Joyce Dykema, MSc, CD(DONA), HCHD, became a certified birth doula in May 2012. She is also a trained Hypnobabies® Hypno-Doula, and volunteers as leadership for ICAN of Lincoln, her local chapter of the International Cesarean Awareness Network. Joyce is a woman-focused doula. While passionate about natural birth and what research shows is the best for moms and for babies, the goal she strives for with every client is for women to have empowering and positive births, as the woman defines it. In addition to her doula credentials, she holds a BA in psychology and an MS in biological sciences. She breastfeeds, uses cloth diapers, uses baby sign language, babywears, and homeschools because these choices made sense for her family; she encourages others to explore and find what makes sense for their families. Joyce and her husband have three children, and live in the Lincoln, Nebraska area.
In my classes, I have an activity I am pretty sure I learned in my Passion For Birth training where parents are encouraged to draw their ideas for birth. Taking left-brain concepts (hospital stays and medical procedures) and using right-brain-directed activities (drawing and coloring) blends our thinking and enables us to synthesize ideas, versus analyze them. What's the difference? When you analyze something, you have a singular focus on it and it alone.
Imagine being worried about having an unneeded, unwanted, unwarned-about episiotomy. Analyzing this can lead to worrying it might happen to you, without much recourse or thought into the bigger picture of how to prepare to avoid it. Synthesizing takes many pieces of information and plugs them into a bigger picture. In the case of episiotomy, you can learn when they are medically necessary, ways to prevent them during labor (for example, avoiding getting over-hydrated) and second stage (avoiding purple pushing and being more upright), your doctor's opinion and habits, and your birth location's statistics.
Here are pictures from students in my Chico, CA classes (I currently offer Lamaze childbirth classes in Bakersfield, Visalia, Hanford, Tulare, and many places in between and beyond).
I like the labor length and time-line for being home and being at the hospital.
A collaboration by Mom and Dad. I loved what I called The Parthenon -- it actually did represent support! What a great way to draw such an intangible idea!
Very neat and organized! All we need are some boxes next to each item and this would be a great packing list!
Another picture a mom and dad drew together. See the stairs? They are scaling the wall. The rainbow on the right Dad said, "represents God's love and presence." So many great symbols!
"Ninja Birth." A dad-to-be drew this. He and his partner were on the same page of wanting a normal birth free of unneeded interventions. She was gentle and calm in her desires -- he pictured worst-case scenario, including ninjas and Chinese stars.
So of course, sometimes these pictures get silly. But when you remember the role of the partner is one of protector, it makes sense. As a group we process and interpret the images, and families share why they chose what they did and what it means to them. These pictures serve as a jumping-off point so parents can not only discuss what's important to them, but also how to achieve these goals.

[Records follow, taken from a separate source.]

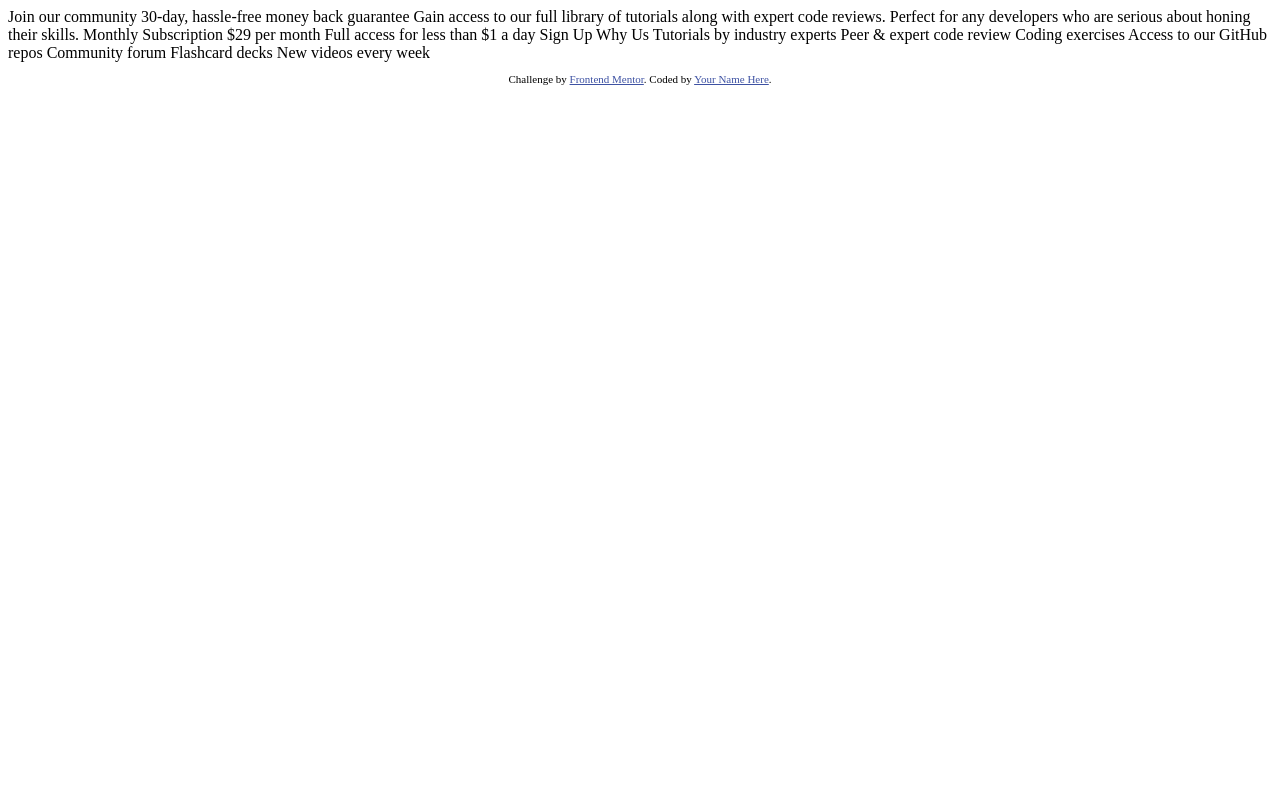
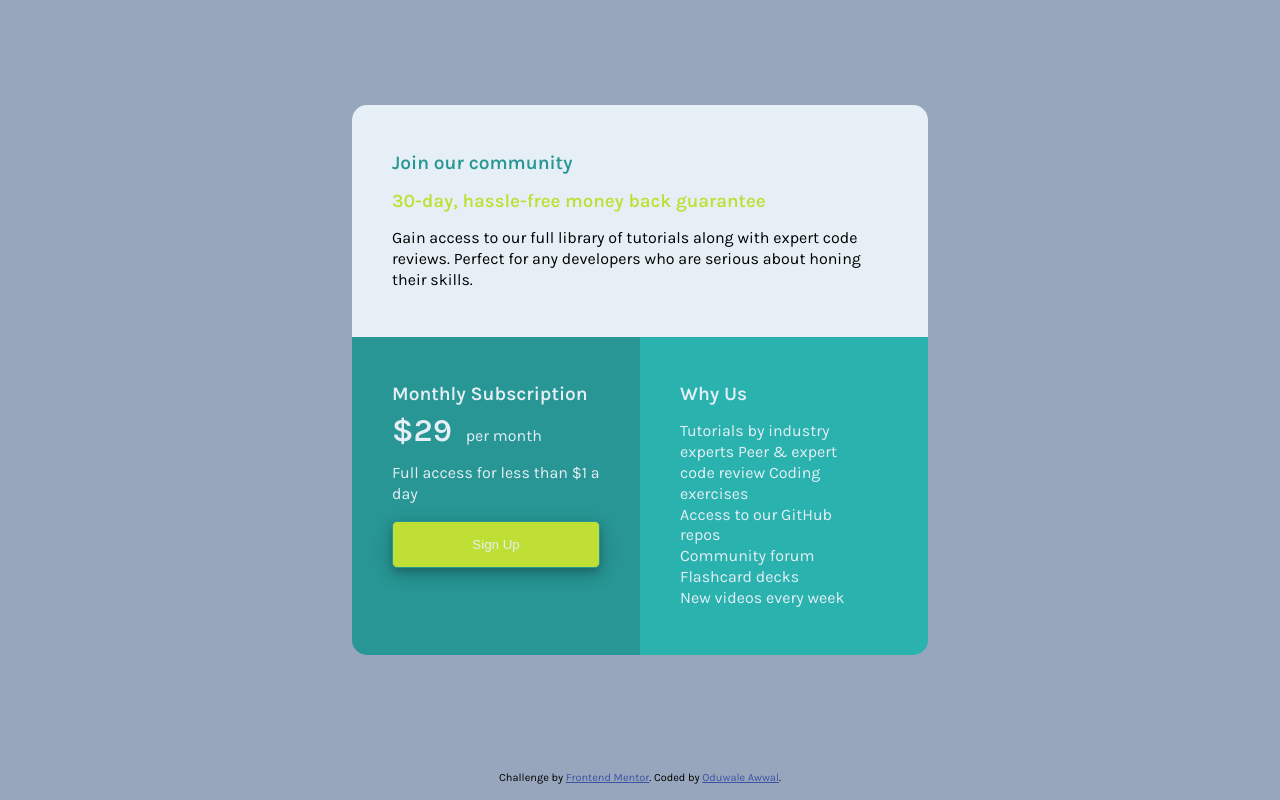
Before and after one commit to harwarl/CSS, a plain HTML site: page single-price-grid-component-master/index.html in a window 1280 px wide. Drawn offline with Linux system fonts and the light colour scheme.

Commit message:
single-price-grid-component-master

```diff
--- a/single-price-grid-component-master/index.html
+++ b/single-price-grid-component-master/index.html
@@ -1,49 +1,74 @@
 <!DOCTYPE html>
 <html lang="en">
   <head>
-  <meta charset="UTF-8">
-  <meta name="viewport" content="width=device-width, initial-scale=1.0"> <!-- displays site properly based on user's device -->
+    <meta charset="UTF-8" />
+    <meta name="viewport" content="width=device-width, initial-scale=1.0" />
+    <!-- displays site properly based on user's device -->
 
-  <link rel="icon" type="image/png" sizes="32x32" href="./images/favicon-32x32.png">
+    <link
+      rel="icon"
+      type="image/png"
+      sizes="32x32"
+      href="./images/favicon-32x32.png"
+    />
 
     <title>Frontend Mentor | Single Price Grid Component</title>
 
+    <link rel="preconnect" href="https://fonts.googleapis.com" />
+    <link rel="preconnect" href="https://fonts.gstatic.com" crossorigin />
+    <link
+      href="https://fonts.googleapis.com/css2?family=Karla:ital,wght@0,200..800;1,200..800&display=swap"
+      rel="stylesheet"
+    />
+    <link rel="stylesheet" href="./styles/index.css" />
     <!-- Feel free to remove these styles or customise in your own stylesheet 👍 -->
     <style>
-    .attribution { font-size: 11px; text-align: center; }
-    .attribution a { color: hsl(228, 45%, 44%); }
+      .attribution {
+        font-size: 11px;
+        text-align: center;
+      }
+      .attribution a {
+        color: hsl(228, 45%, 44%);
+      }
     </style>
   </head>
   <body>
-  Join our community
-
-  30-day, hassle-free money back guarantee
-
-  Gain access to our full library of tutorials along with expert code reviews.
-  Perfect for any developers who are serious about honing their skills.
-
-  Monthly Subscription
-
-  &dollar;29 per month
-
-  Full access for less than &dollar;1 a day
-
-  Sign Up
-
-  Why Us
-
-  Tutorials by industry experts
-  Peer &amp; expert code review
-  Coding exercises
-  Access to our GitHub repos
-  Community forum
-  Flashcard decks
-  New videos every week
-
+    <main class="main">
+      <div class="container">
+        <section class="section__one">
+          <h2>Join our community</h2>
+          <h3>30-day, hassle-free money back guarantee</h3>
+          <p>
+            Gain access to our full library of tutorials along with expert code
+            reviews. Perfect for any developers who are serious about honing
+            their skills.
+          </p>
+        </section>
+        <div class="bottom__container">
+          <section class="section__two">
+            <h2>Monthly Subscription</h2>
+            <p><span>&dollar;29</span> per month</p>
+            <p>Full access for less than &dollar;1 a day</p>
+            <button class="btn">Sign Up</button>
+          </section>
+          <section class="section__three">
+            <h2>Why Us</h2>
+            <p>
+              Tutorials by industry experts Peer &amp; expert code review Coding
+              exercises <br />
+              Access to our GitHub repos <br />Community forum <br />Flashcard
+              decks <br />New videos every week
+            </p>
+          </section>
+        </div>
+      </div>
+    </main>
     <footer>
       <p class="attribution">
-      Challenge by <a href="https://www.frontendmentor.io?ref=challenge" target="_blank">Frontend Mentor</a>.
-      Coded by <a href="#">Your Name Here</a>.
+        Challenge by
+        <a href="https://www.frontendmentor.io?ref=challenge" target="_blank"
+          >Frontend Mentor</a
+        >. Coded by <a href="#">Oduwale Awwal</a>.
       </p>
     </footer>
   </body>
--- /dev/null
+++ b/single-price-grid-component-master/styles/index.css
@@ -0,0 +1,141 @@
+:root {
+  --color-primary-cyan_dark: hsl(179, 59%, 37%);
+  --color-primary-cyan_light: hsl(179, 62%, 43%);
+  --color-primary-yellow: hsl(71, 73%, 54%);
+  --color-neutral-gray: hsl(204, 43%, 93%);
+  --color-neutral-blue: hsl(218, 22%, 67%);
+}
+
+body {
+  font-family: Karla;
+  margin: 0;
+  padding: 0;
+  font-size: 16px;
+  box-sizing: border-box;
+  background-color: var(--color-neutral-blue);
+}
+
+.main {
+  height: 95vh;
+  width: 100vw;
+  display: flex;
+  justify-content: center;
+  align-items: center;
+}
+
+.container {
+  width: 45%;
+  border: none;
+}
+
+.bottom__container {
+  display: grid;
+  grid-template-columns: repeat(2, 1fr);
+  grid-template-rows: 1fr;
+}
+
+section {
+  padding: 30px 40px;
+}
+
+h2,
+h3,
+span {
+  font-weight: 600;
+}
+
+h2 {
+  font-size: 1.2em;
+  /* padding: 5px 0; */
+  color: var(--color-neutral-gray);
+}
+
+h3 {
+  margin: 0px;
+}
+
+span {
+  font-size: 2em;
+  padding-right: 10px;
+}
+
+p {
+  line-height: 130%;
+  text-align: left;
+}
+
+.section__one {
+  background-color: var(--color-neutral-gray);
+  border-radius: 15px 15px 0 0;
+  padding: 30px 40px;
+}
+
+.section__one > h2 {
+  color: var(--color-primary-cyan_dark);
+}
+
+.section__one > h3 {
+  color: var(--color-primary-yellow);
+}
+
+.section__two {
+  background-color: var(--color-primary-cyan_dark);
+  color: var(--color-neutral-gray);
+  border-radius: 0 0 0 15px;
+}
+
+.section__three {
+  background-color: var(--color-primary-cyan_light);
+  color: var(--color-neutral-gray);
+  padding-right: 60px;
+  border-radius: 0 0 15px 0;
+}
+
+.btn {
+  width: 100%;
+  padding: 15px 0;
+  border: 1px solid var(--color-primary-cyan_dark);
+  background-color: var(--color-primary-yellow);
+  border-radius: 5px;
+  color: var(--color-neutral-gray);
+  box-shadow: 0 4px 8px 0 rgba(0, 0, 0, 0.2), 0 6px 20px 0 rgba(0, 0, 0, 0.19);
+}
+
+@media (max-width: 866px) {
+  .container {
+    display: flex;
+    flex-direction: column;
+  }
+
+  .bottom__container {
+    display: flex;
+    flex-direction: column;
+  }
+
+  h2 {
+    font-size: 1.3em;
+    margin: 25px 0px;
+  }
+
+  section {
+    padding: 0px 40px 20px 40px;
+  }
+
+  p {
+    line-height: 20pt;
+  }
+
+  .section__one {
+    line-height: 130%;
+    padding: 0px 40px 20px 40px;
+    border-radius: 10px 10px 0 0;
+  }
+
+  .section__two {
+    border-radius: 0 0 0 0;
+  }
+
+  .section__three {
+    border-radius: 0 0 10px 10px;
+  }
+}
```
Lines whose indentation alone changed are shown as unchanged.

And I promise, this last picture? This family had a lovely hospital waterbirth with a midwife -- and no ninjas were needed.
♥ four young boys and a boy dog (offspring)